TASK PROMPT:
Using only the records, tally the lines with "Guinea" in them and state that total by itself.

DATA RECORDS:
• • • • •

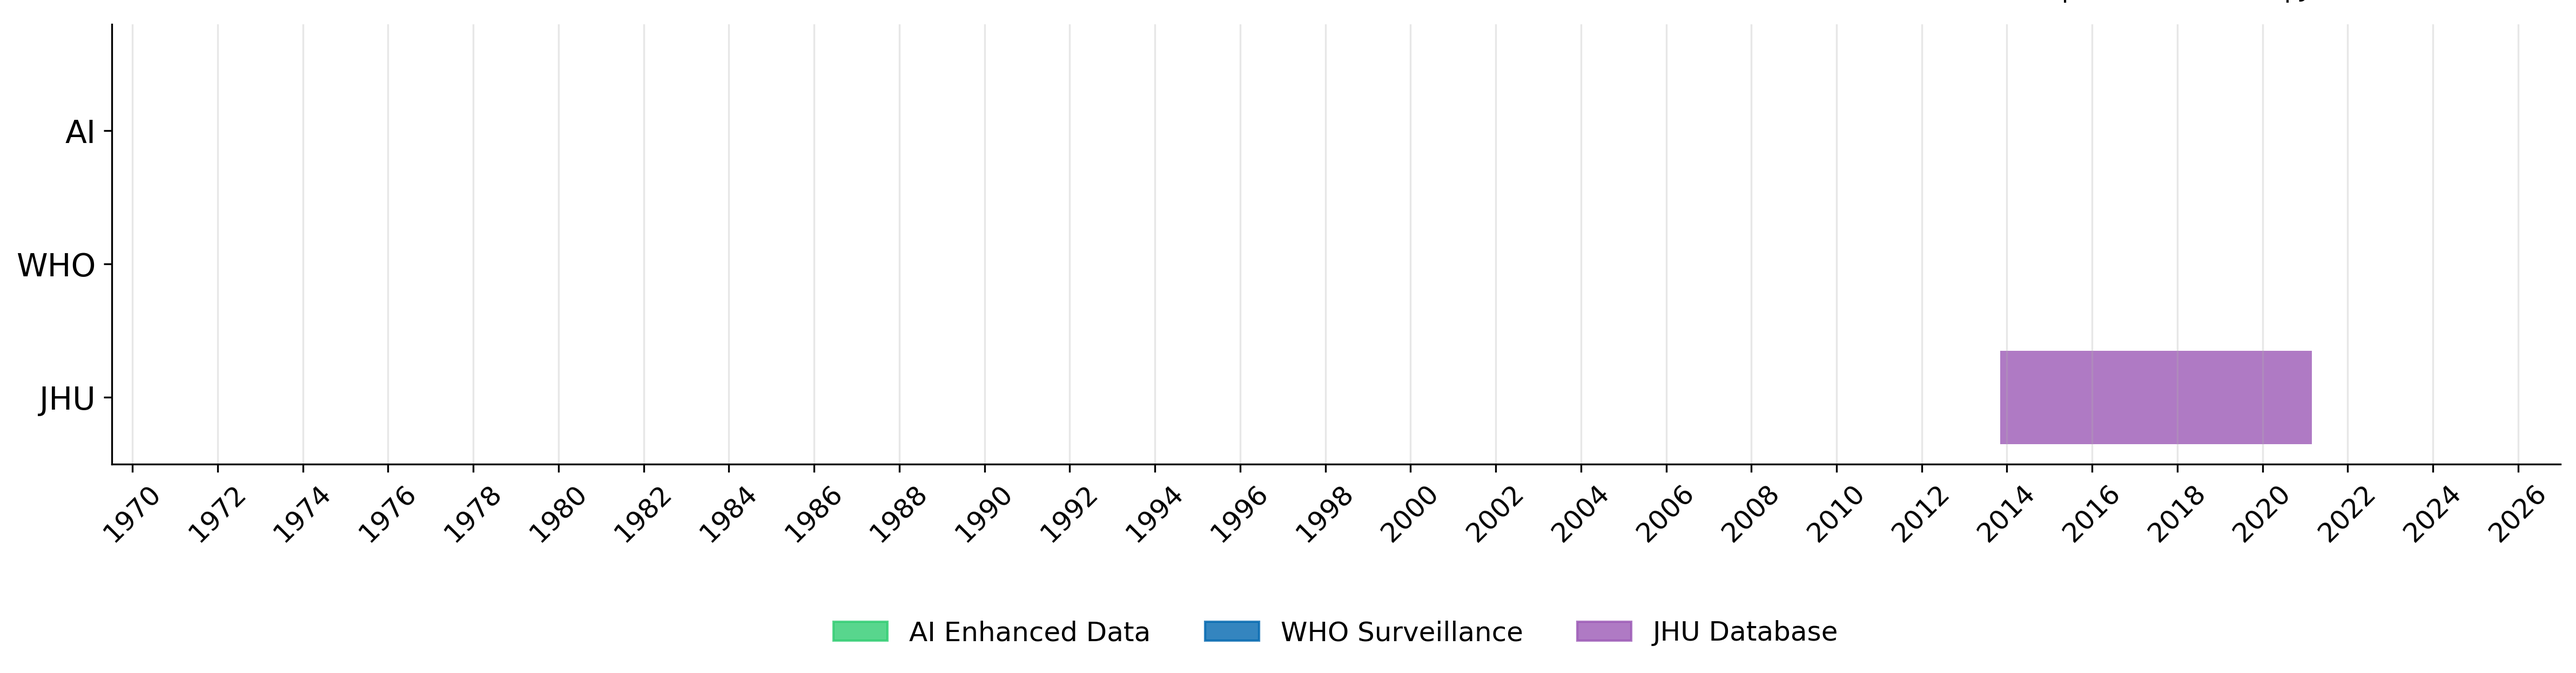
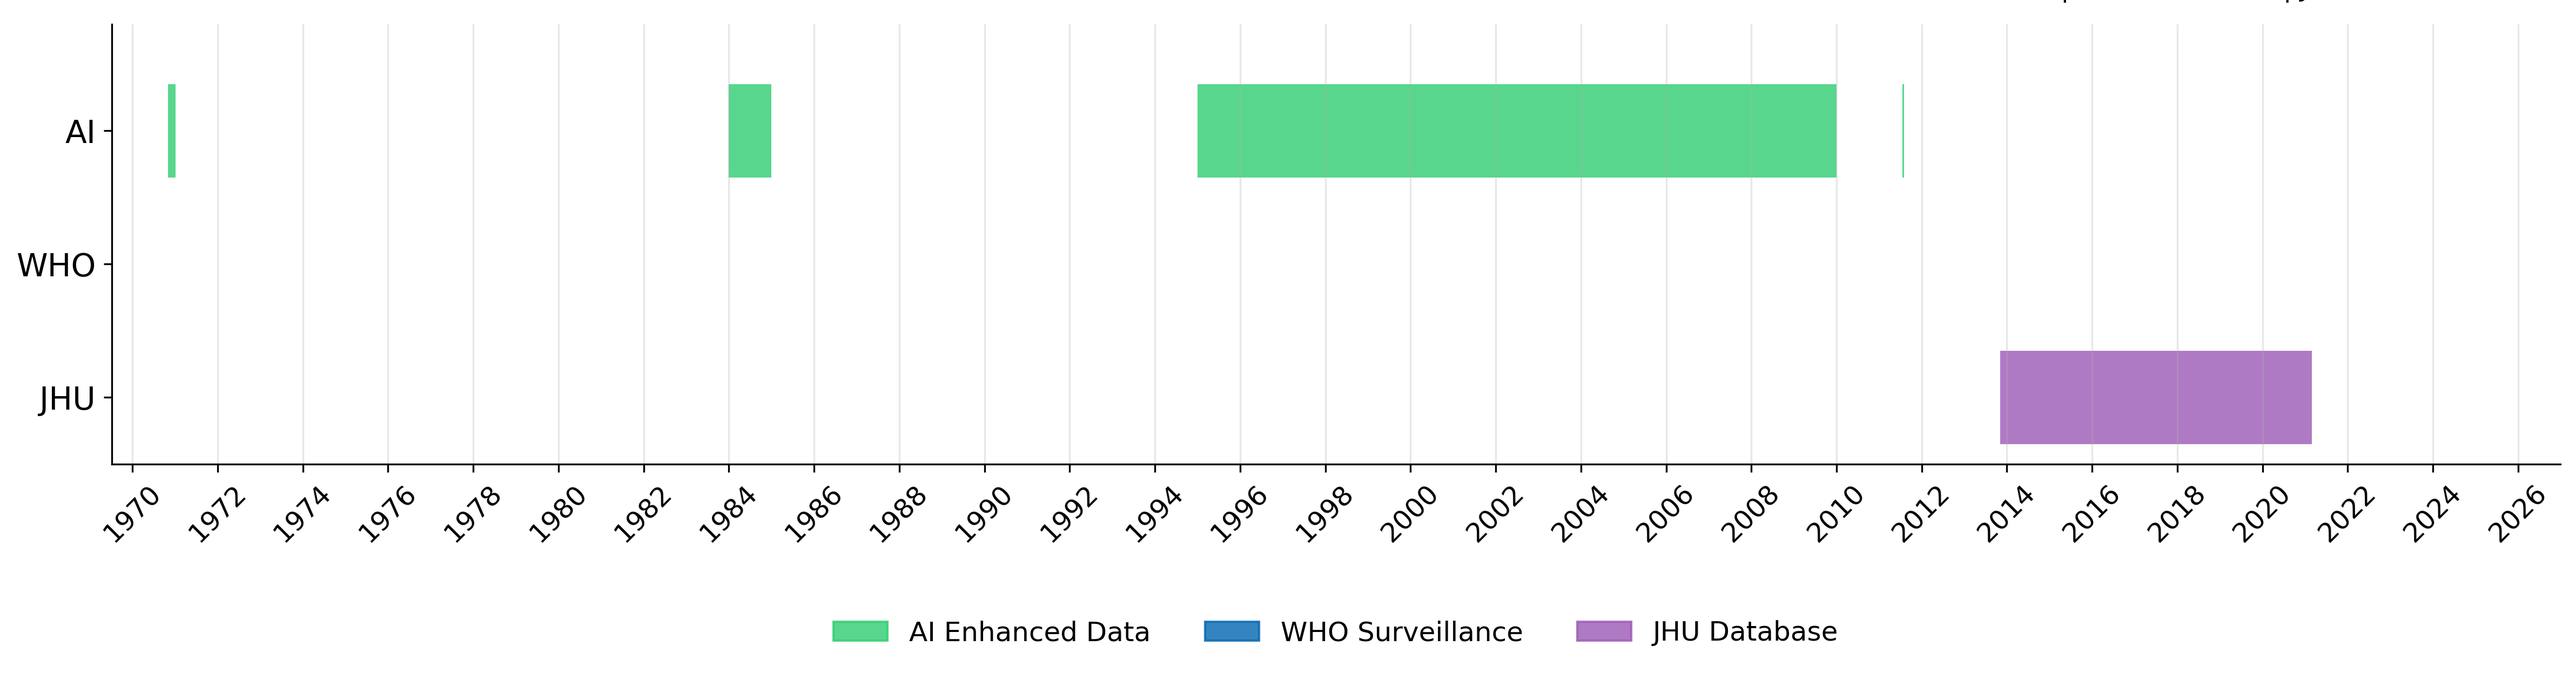
Auto-update dashboard data - 2025-07-23 23:01:34 - Generated with Claude Code

Changed region(s): [[0.4374, 0.1219, 0.7186, 0.2743], [0.2812, 0.1219, 0.3124, 0.2743]]

diff --git a/dashboard/dashboard.html b/dashboard/dashboard.html
@@ -1912,29 +1912,29 @@
                 "country": "Liberia",
                 "iso": "LBR",
                 "status": "PENDING",
-                "datetime": "2025-07-23 22:41:16",
-                "sources": 0,
-                "observations": 0,
-                "date_range": "",
-                "priority": "",
+                "datetime": "2025-07-23 23:00:51",
+                "sources": 8,
+                "observations": 11,
+                "date_range": "2002-2011",
+                "priority": "HIGH",
                 "execution_time": 0,
                 "queries": 0,
                 "yield_pct": 0.0,
-                "notes": "Agent 1 completed | Manual: No activity detected"
+                "notes": "Agent 1 completed; 11 data observations | Manual: No activity detected"
         },
         {
                 "country": "Mali",
                 "iso": "MLI",
                 "status": "PENDING",
-                "datetime": "2025-07-23 22:41:37",
-                "sources": 0,
-                "observations": 0,
-                "date_range": "",
-                "priority": "",
+                "datetime": "2025-07-23 22:57:23",
+                "sources": 9,
+                "observations": 15,
+                "date_range": "1970-2011",
+                "priority": "MEDIUM",
                 "execution_time": 0,
                 "queries": 0,
                 "yield_pct": 0.0,
-                "notes": "Agent 1 initialized - starting work | Manual: No activity detected"
+                "notes": "Agent 1 completed; 15 data observations | Manual: No activity detected"
         },
         {
                 "country": "Mozambique",
@@ -3007,8 +3007,8 @@ Gambia,GMB,106,0,0
 Guinea-Bissau,GNB,1979,0,327
 Equatorial Guinea,GNQ,2350,0,0
 Kenya,KEN,1339,125,320
-Liberia,LBR,0,0,431
-Mali,MLI,0,0,378
+Liberia,LBR,262,0,431
+Mali,MLI,846,0,378
 Mozambique,MOZ,0,125,287
 Mauritania,MRT,0,0,171
 Malawi,MWI,0,118,158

• • • • •

TASK RESULT:
2